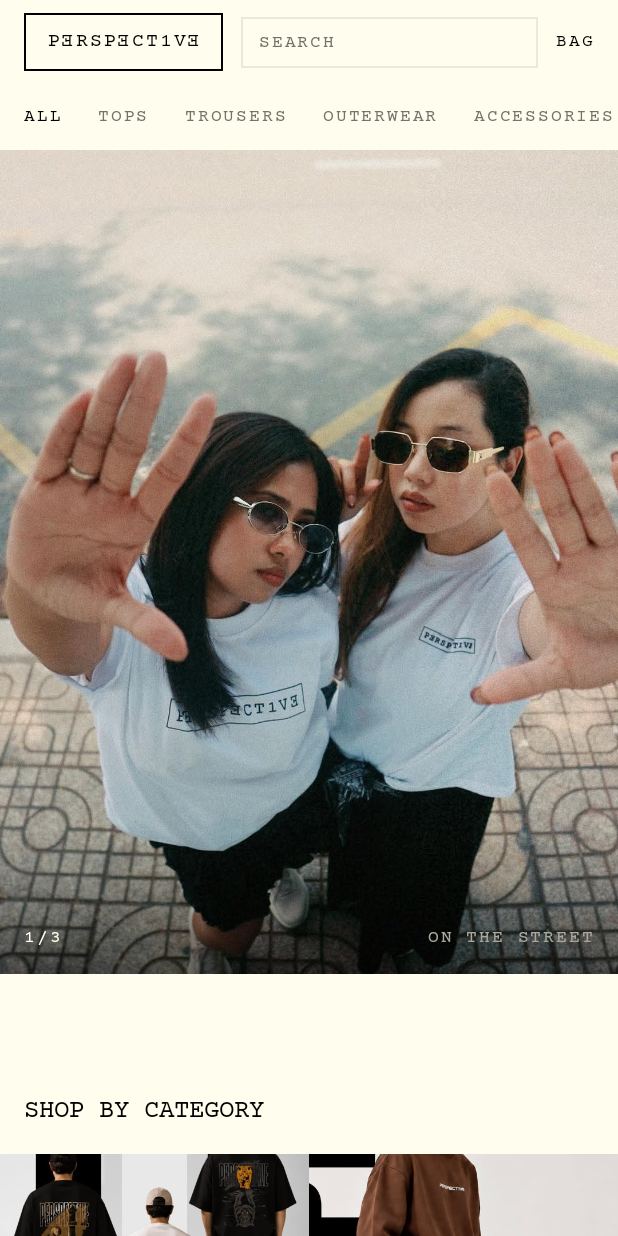
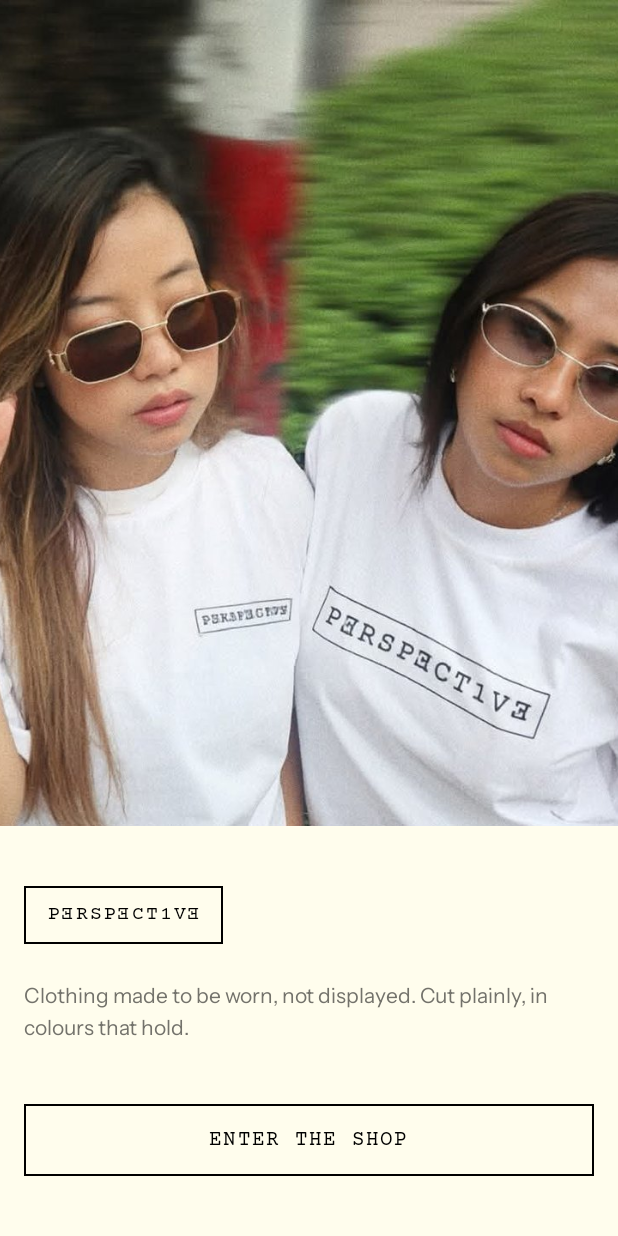
Before and after one commit to Yowkylito/perspective, an Android app built with Jetpack Compose: the screen it shows after launch (MainActivity), on a phone screen of 412 x 824 dp. Run offline under Robolectric (Android 15) with nearby library versions, the phone set to English and light mode, and no system bars.

Commit message:
Add the onboarding screen and re-lay the shop front page as sections
The previous commit took the transition out of the reference recordings and
stopped there, which missed the point twice: the screen the splash opens INTO
was never built, and the shop front page was extended rather than re-laid.

OnboardingScreen is the first destination now. Full-bleed photography cycles
behind a block carrying the wordmark, one line about what the shop is, and the
control that enters it -- the reference's arrangement, which is right: the
picture sells, the words say what you are looking at, the control sits where a
thumb lands. Frames hold for 3.2s and change at Motion.Considered. The hold is
not animation so the band does not govern it; the change is, and a decisive
crossfade is the premium register where the reference's long dissolve is the
luxurious one.

One control, not two. The reference offers Sign Up beside Sign In; there are
no accounts here yet and a button that cannot do what it says is worse than an
absent one. The copy says what the shop is rather than selling membership and
free shipping, which is the promotional register the brand rules exclude.

The shop front page is now what the reference's is: a run of sections rather
than one grid with things bolted on. Hero, then SHOP BY CATEGORY as a mosaic
of landscape tiles, then FEATURED as full-width editorial cards, then the
catalogue. Category tiles move from square to 3:2 -- the reference's
proportion, and the point of a mosaic, since landscape puts the whole set on
screen at once. Editorial cards take the hero's 3:4, so the page speaks in two
ratios: 3:4 for anything editorial, 2:3 for anything that is a product.

No picture repeats across the front page: the hero holds the street frames,
the mosaic plates 0, 2, 3 and 4, the featured cards 1, 5 and 6. With real
photography that is an editor's choice; with thirteen crops of ten
photographs it is arithmetic.

Built clean; not run on a device.

Co-Authored-By: Claude Opus 5 <noreply@anthropic.com>

```diff
--- a/app/build.gradle.kts
+++ b/app/build.gradle.kts
@@ -12,8 +12,8 @@ android {
         applicationId = "com.perspective.app"
         minSdk = 26
         targetSdk = 36
-        versionCode = 5
-        versionName = "0.1.4"
+        versionCode = 6
+        versionName = "0.1.5"
         testInstrumentationRunner = "androidx.test.runner.AndroidJUnitRunner"
     }
 
--- a/app/src/main/java/com/perspective/app/data/Product.kt
+++ b/app/src/main/java/com/perspective/app/data/Product.kt
@@ -62,6 +62,20 @@ object MockImages {
      * other two 2:3 for the column beside it.
      */
     val collage: List<String> = (1..3).map { "file:///android_asset/mock/collage/c%d.jpg".format(it) }
+
+    /**
+     * The FEATURED cards: label and plate.
+     *
+     * Plates 1, 5 and 6 — chosen because the hero uses the street frames and
+     * the mosaic uses plates 0, 2, 3 and 4, so no picture appears twice on the
+     * front page. With real photography this would be an editor's choice; with
+     * thirteen crops of ten photographs it is arithmetic.
+     */
+    val featured: List<Pair<String, String>> = listOf(
+        "THE SHIRTING" to plates[1],
+        "OUTERWEAR" to plates[5],
+        "THE KNITS" to plates[6],
+    )
 
     /**
      * Captions for the banner frames.
--- a/app/src/main/java/com/perspective/app/ui/PerspectiveApp.kt
+++ b/app/src/main/java/com/perspective/app/ui/PerspectiveApp.kt
@@ -32,10 +32,12 @@ import com.perspective.app.ui.brand.Wordmark
 import com.perspective.app.ui.catalog.ProductWallScreen
 import com.perspective.app.ui.bag.BagScreen
 import com.perspective.app.ui.legal.LicencesScreen
+import com.perspective.app.ui.onboarding.OnboardingScreen
 import com.perspective.app.ui.product.ProductDetailScreen
 import com.perspective.app.ui.theme.Motion
 import com.perspective.app.ui.theme.Space
 
+private const val RouteOnboarding = "onboarding"
 private const val RouteWall = "wall"
 private const val RouteProduct = "product/{id}"
 private const val RouteLicences = "licences"
@@ -49,7 +51,22 @@ fun PerspectiveApp() {
     // ancestor of both the tile and the detail hero for them to match.
     SharedTransitionLayout {
         CompositionLocalProvider(LocalSharedTransitionScope provides this) {
-            NavHost(navController = nav, startDestination = RouteWall) {
+            NavHost(navController = nav, startDestination = RouteOnboarding) {
+                // First, and without chrome -- the onboarding screen IS the
+                // brand presenting itself, so a bar over it would be the app
+                // introducing itself twice.
+                composable(
+                    RouteOnboarding,
+                    exitTransition = { fadeOut(tween(Motion.Quick, easing = Motion.Accelerate)) },
+                ) {
+                    OnboardingScreen(
+                        onEnter = {
+                            nav.navigate(RouteWall) {
+                                popUpTo(RouteOnboarding) { inclusive = true }
+                            }
+                        },
+                    )
+                }
                 composable(
                     RouteWall,
                     // The non-shared content fades while the image travels. That
--- a/app/src/main/java/com/perspective/app/ui/catalog/CategoryMosaic.kt
+++ b/app/src/main/java/com/perspective/app/ui/catalog/CategoryMosaic.kt
@@ -21,8 +21,16 @@ import com.perspective.app.ui.theme.Ink
 import com.perspective.app.ui.theme.Ivory
 import com.perspective.app.ui.theme.Space
 
-/** Square tiles: the mosaic is a map of the shop, not another run of products. */
-private const val TileRatio = 1f
+/**
+ * Landscape, 3:2 — the reference's proportion, and the point of a mosaic.
+ *
+ * Deliberately not [com.perspective.app.ui.theme.Ratio.Product]: the product
+ * ratio belongs to products, and giving a category the same shape would say
+ * these tiles are more merchandise when the first thing they have to say is
+ * that they are doors. Landscape also puts the whole category set on screen at
+ * once, which is what a map is for.
+ */
+private const val TileRatio = 3f / 2f
 
 /**
  * A way into each category, as pictures rather than a list of words.
@@ -31,11 +39,6 @@ private const val TileRatio = 1f
  * someone who arrived without a destination and is looking rather than
  * searching. The two are not redundant — a tab is for someone who knows the
  * word, a tile is for someone who does not yet.
- *
- * **Square, where the catalogue is 2:3.** The product ratio belongs to
- * products. Giving the same shape to a category would say these tiles are more
- * merchandise, and the first thing this section has to communicate is that they
- * are not: they are doors.
  *
  * **The label sits on the image here, and under it on a product tile.** That is
  * not an inconsistency. On a tile the label is data about a thing for sale —
--- /dev/null
+++ b/app/src/main/java/com/perspective/app/ui/onboarding/OnboardingScreen.kt
@@ -0,0 +1,118 @@
+package com.perspective.app.ui.onboarding
+
+import androidx.compose.animation.Crossfade
+import androidx.compose.animation.core.tween
+import androidx.compose.foundation.background
+import androidx.compose.foundation.layout.Box
+import androidx.compose.foundation.layout.Column
+import androidx.compose.foundation.layout.Spacer
+import androidx.compose.foundation.layout.fillMaxSize
+import androidx.compose.foundation.layout.fillMaxWidth
+import androidx.compose.foundation.layout.height
+import androidx.compose.foundation.layout.navigationBarsPadding
+import androidx.compose.foundation.layout.padding
+import androidx.compose.material3.MaterialTheme
+import androidx.compose.material3.Text
+import androidx.compose.runtime.Composable
+import androidx.compose.runtime.LaunchedEffect
+import androidx.compose.runtime.getValue
+import androidx.compose.runtime.mutableIntStateOf
+import androidx.compose.runtime.remember
+import androidx.compose.runtime.setValue
+import androidx.compose.ui.Alignment
+import androidx.compose.ui.Modifier
+import androidx.compose.ui.layout.ContentScale
+import coil.compose.AsyncImage
+import com.perspective.app.data.MockImages
+import com.perspective.app.ui.brand.Wordmark
+import com.perspective.app.ui.components.PerspectiveButton
+import com.perspective.app.ui.theme.Motion
+import com.perspective.app.ui.theme.Space
+import androidx.compose.ui.unit.dp
+import kotlinx.coroutines.delay
+
+/**
+ * How long a frame holds before the next one takes over.
+ *
+ * The hold is not animation, so the motion band does not govern it; the change
+ * between frames is, and that runs at [Motion.Considered] — a decisive
+ * crossfade rather than the long dissolve the reference uses. A languid
+ * dissolve is the luxurious register, and this brand is the other one.
+ */
+private const val HoldMs = 3200L
+
+/**
+ * The first screen: the brand, and a way in.
+ *
+ * Full-bleed photography cycling behind a block that carries the wordmark, one
+ * line about what this is, and the control that enters the shop. The reference
+ * puts its logo, a benefits line and two buttons in exactly this position, and
+ * the arrangement is right: the picture does the selling, the words say what
+ * you are looking at, the control is the last thing your thumb reaches.
+ *
+ * **One control, not two.** The reference offers Sign Up beside Sign In. There
+ * are no accounts in this app yet, and a button that cannot do what it says is
+ * worse than an absent one — so there is a single way forward until there is
+ * something real to sign into.
+ *
+ * **The copy is about the clothes, not about membership.** The reference sells
+ * free shipping and members-only products, which is the promotional register
+ * the brand rules exclude. This says what the shop is and stops.
+ */
+@Composable
+fun OnboardingScreen(
+    onEnter: () -> Unit,
+    modifier: Modifier = Modifier,
+) {
+    val frames = MockImages.banners
+    var index by remember { mutableIntStateOf(0) }
+
+    LaunchedEffect(frames.size) {
+        if (frames.size <= 1) return@LaunchedEffect
+        while (true) {
+            delay(HoldMs)
+            index = (index + 1) % frames.size
+        }
+    }
+
+    Box(modifier = modifier.fillMaxSize()) {
+        Crossfade(
+            targetState = index,
+            animationSpec = tween(Motion.Considered, easing = Motion.Standard_),
+            label = "onboardingFrame",
+        ) { frame ->
+            AsyncImage(
+                model = frames[frame],
+                contentDescription = null,
+                contentScale = ContentScale.Crop,
+                modifier = Modifier
+                    .fillMaxSize()
+                    .background(MaterialTheme.colorScheme.surfaceVariant),
+            )
+        }
+
+        Column(
+            modifier = Modifier
+                .align(Alignment.BottomStart)
+                .fillMaxWidth()
+                .background(MaterialTheme.colorScheme.background)
+                .navigationBarsPadding()
+                .padding(horizontal = Space.Gutter, vertical = Space.Xl),
+        ) {
+            Wordmark(style = MaterialTheme.typography.labelMedium, tracking = 2.dp)
+            Spacer(Modifier.height(Space.Lg))
+            Text(
+                text = "Clothing made to be worn, not displayed. " +
+                    "Cut plainly, in colours that hold.",
+                style = MaterialTheme.typography.bodyMedium,
+                color = MaterialTheme.colorScheme.onSurfaceVariant,
+            )
+            Spacer(Modifier.height(Space.Xl))
+            PerspectiveButton(
+                label = "ENTER THE SHOP",
+                onClick = onEnter,
+                modifier = Modifier.fillMaxWidth(),
+            )
+        }
+    }
+}
```
Also changed, not shown: app/src/main/java/com/perspective/app/ui/catalog/EditorialCards.kt (added, +74 -0 lines), app/src/main/java/com/perspective/app/ui/catalog/ProductWallScreen.kt (+12 -0 lines).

Exercise description = Copy out every line of the listing where the word "what" occurs.

Solution to this problem =
behind a block carrying the wordmark, one line about what the shop is, and the
picture sells, the words say what you are looking at, the control sits where a
no accounts here yet and a button that cannot do what it says is worse than an
absent one. The copy says what the shop is rather than selling membership and
The shop front page is now what the reference's is: a run of sections rather
+ * once, which is what a map is for.
+ * line about what this is, and the control that enters the shop. The reference
+ * the arrangement is right: the picture does the selling, the words say what
+ * are no accounts in this app yet, and a button that cannot do what it says is
+ * the brand rules exclude. This says what the shop is and stops.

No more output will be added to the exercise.